As the low interest rate environment of 2020 persists, we've seen banks offering some of the lowest fixed and floating rates for home loans in the past few years. Even with this ongoing pandemic and the looming threat of global recession, getting to pay less on our mortgage can be considered a small silver lining for us as homeowners. However, banks ultimately have to find ways to still earn money from us, such as increasing the interest rate floor.
What is an interest rate floor?
The interest rate floor states what is the lowest your interest rates can go. This is one of the agreements between you and the bank that can be found in your Letter of Offer. Your Letter of Offer may have something that reads something like this:
In the event the 1-month SIBOR falls below 0.10%, the 1-month SIBOR shall be fixed at 0.10%.
How does this work? For example, let's assume your home loan package is currently 1M SIBOR + 0.25%. In this example, your interest rate floor is 0.35%. That means you'll never pay less than 0.35% for your home loan.
Another type of interest rate floor applies to the entire home loan package, not just the current SIBOR. You may see a clause that looks like this:
Minimum Effective Interest Rate of 0.85% p.a. applies
This means that your ENTIRE home loan package cannot go below 0.85%, no matter how low SIBOR gets.
When you think about it, HDB loans also have a rate floor. The HDB loan is always set at 0.10% above the CPF Ordinary Account interest rate, and the CPF Ordinary Account cannot be lower than 2.50% by law. Therefore, HDB loans have a interest rate floor of 2.60%.
Why do banks introduce interest rate floors?
To avoid the extremely rare situation when interest rates become negative. This has never happened in Singapore before (and probably would not, because of our unique monetary policy). However, terms and conditions are there to cater to every possibility, no matter how rare. That is why most banks keep their interest rate floors close to zero.

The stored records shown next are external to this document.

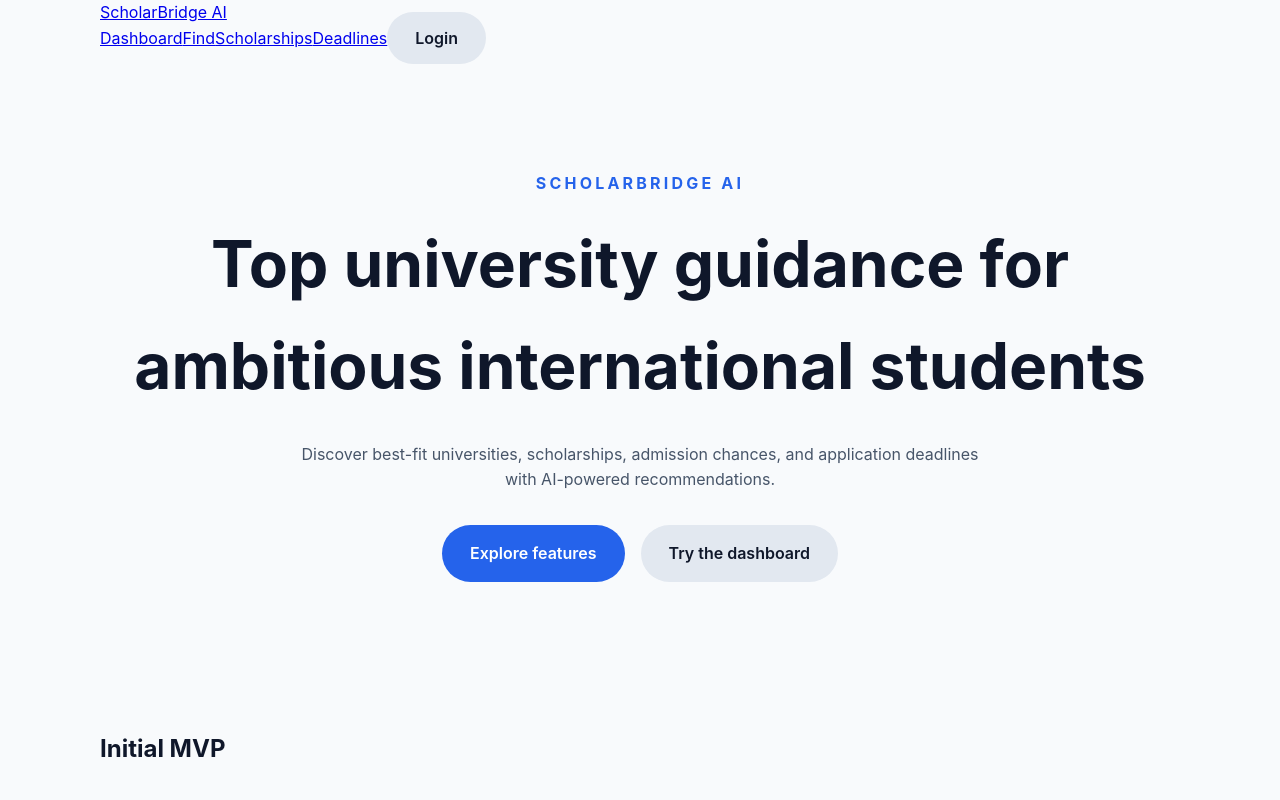
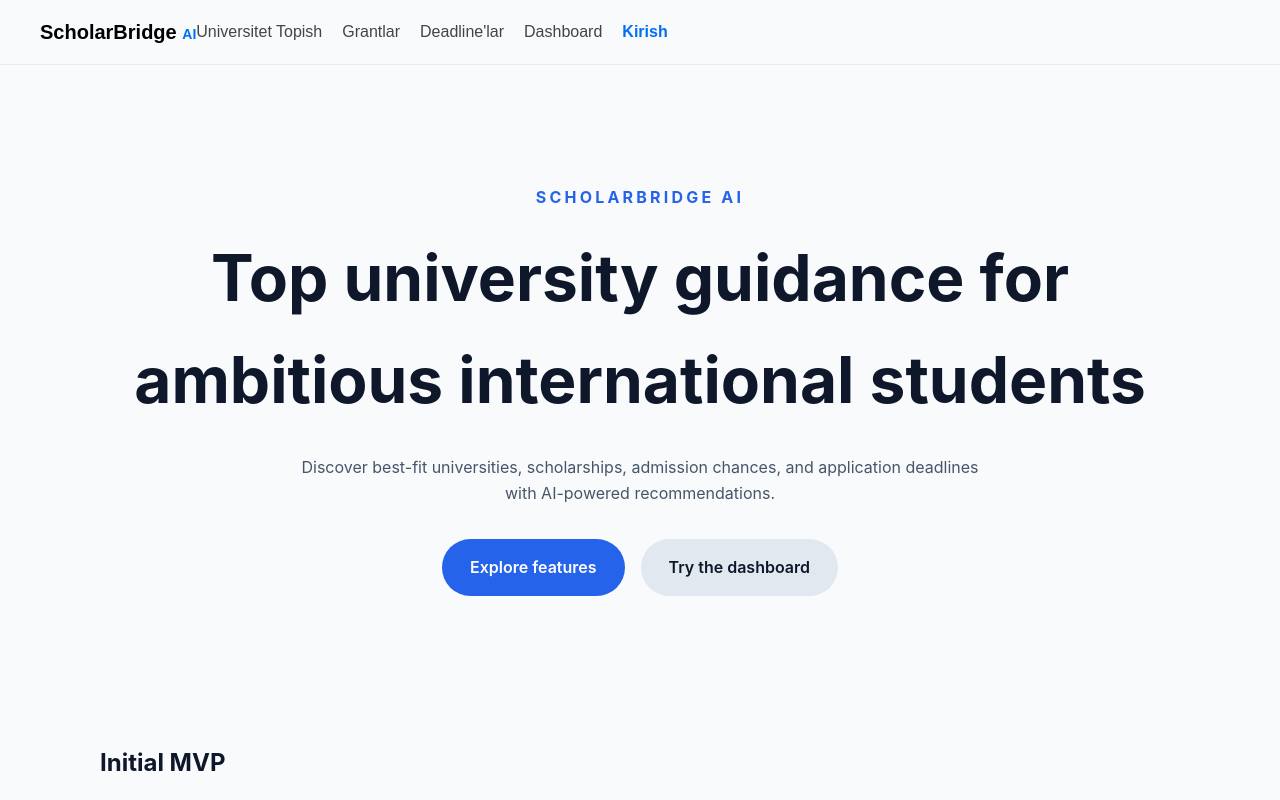
Before and after one commit to jamijomi344as-jpg/ScholarBridge, a Next.js app: page / in a window 1280 px wide. Shown: the top 800 px of the page. Built offline with nearby package versions, Linux system fonts and the light colour scheme.

Commit message:
Update Navbar.tsx

```diff
--- a/components/Navbar.tsx
+++ b/components/Navbar.tsx
@@ -1,22 +1,27 @@
-import Link from "next/link";
+import Link from 'next/link';
 
 export default function Navbar() {
   return (
-    <header className="site-header">
-      <div className="container nav-inner">
-        <Link href="/" className="brand">
-          ScholarBridge AI
+    <nav style={{
+      display: 'flex',
+      justify: 'space-between',
+      alignItems: 'center',
+      padding: '16px 40px',
+      borderBottom: '1px solid #eaeaea',
+      fontFamily: 'sans-serif'
+    }}>
+      <div style={{ fontWeight: 'bold', fontSize: '20px' }}>
+        <Link href="/" style={{ textDecoration: 'none', color: '#000' }}>
+          ScholarBridge <span style={{ color: '#0070f3', fontSize: '14px' }}>AI</span>
         </Link>
-        <nav className="nav-links">
-          <Link href="/dashboard">Dashboard</Link>
-          <Link href="/find">Find</Link>
-          <Link href="/scholarships">Scholarships</Link>
-          <Link href="/deadlines">Deadlines</Link>
-          <Link href="/login" className="button secondary small">
-            Login
-          </Link>
-        </nav>
       </div>
-    </header>
+      <div style={{ display: 'flex', gap: '20px' }}>
+        <Link href="/find" style={{ textDecoration: 'none', color: '#444' }}>Universitet Topish</Link>
+        <Link href="/scholarships" style={{ textDecoration: 'none', color: '#444' }}>Grantlar</Link>
+        <Link href="/deadlines" style={{ textDecoration: 'none', color: '#444' }}>Deadline'lar</Link>
+        <Link href="/dashboard" style={{ textDecoration: 'none', color: '#444' }}>Dashboard</Link>
+        <Link href="/login" style={{ textDecoration: 'none', color: '#0070f3', fontWeight: 'bold' }}>Kirish</Link>
+      </div>
+    </nav>
   );
 }
```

If interest rates do drop below zero, and there is no interest rate floor, then a bank may end up having to pay you for taking the home loan! While this is great, I'm sure you'll agree with me that no bank will want to allow such a situation to occur.
Why do interest rate floors apply to SIBOR packages?
SIBOR-linked home loan packages will be affected because SIBOR is something that the bank cannot control individually. That is why we insist that SIBOR floating rates are the most transparent and fair home loan packages. Banks cannot stop SIBOR from falling in the low interest rate environment that we are currently in.
Are banks allowed to raise the interest rate floor in the middle of my home loan?
The simple answer is yes, but it is extremely rare.
All banks in Singapore reserve the right to adjust the terms and conditions of their home loan at any time, as long as they give one month's notice. Unfortunately in April this year, one bank decided to use that power to raise the interest rate floor from 0.10% to 0.90%. Although the bank eventually postponed the announced revision from May 18th to January 1st, 2021, customers were already upset.
In the 5 weeks since, 1M SIBOR has dropped from 0.75% to 0.25%! Last year, this same bank was offering home loan packages such as 1M SIBOR + 0.25%. That means, now that the interest rate floor increase has been postponed, the bank's customers are paying an interest rate of only 0.5%! You would think you were getting the deal of a lifetime if you had a equally low spread SIBOR package in this low interest rate environment.
Should 1M SIBOR continue to remain low, once the interest rate floor is raised to 0.90% in 2021, you would end up paying 1.15% instead. That's DOUBLE what you would've been paying if not for the revision.
The bank is now offering a waiver of all applicable penalty and administrative fees should affected customers wish to refinance. However, since their home loan bank spreads are still so low, from a financial point of view, it would not make sense to refinance. At this point in time, we doubt there will be another bank offering a home loan package that's lower than 1.15%.
However, that is only one factor to consider when deciding to refinance, of course.
Will other banks follow suit and increase their interest rate floor?
At this point in time, we don't think so. The backlash from the April announcement was so swift that no other bank will want to risk negative PR, especially as the COVID-19 pandemic continues to affect livelihoods.
Instead, as SIBOR appears to have stablised, banks are now offering higher spreads. We also expect banks to start offering attractive fixed rate packages to appeal to customers to move away from SIBOR packages.
Not sure which bank to go with now?
It is the job of a mortgage broker to advise you about your options when it comes to home loans in Singapore. At Mortgage Master, based on our years of experience in the industry, we know best which home loan packages are suitable for your financial situation, and whether they can save you money in the long run.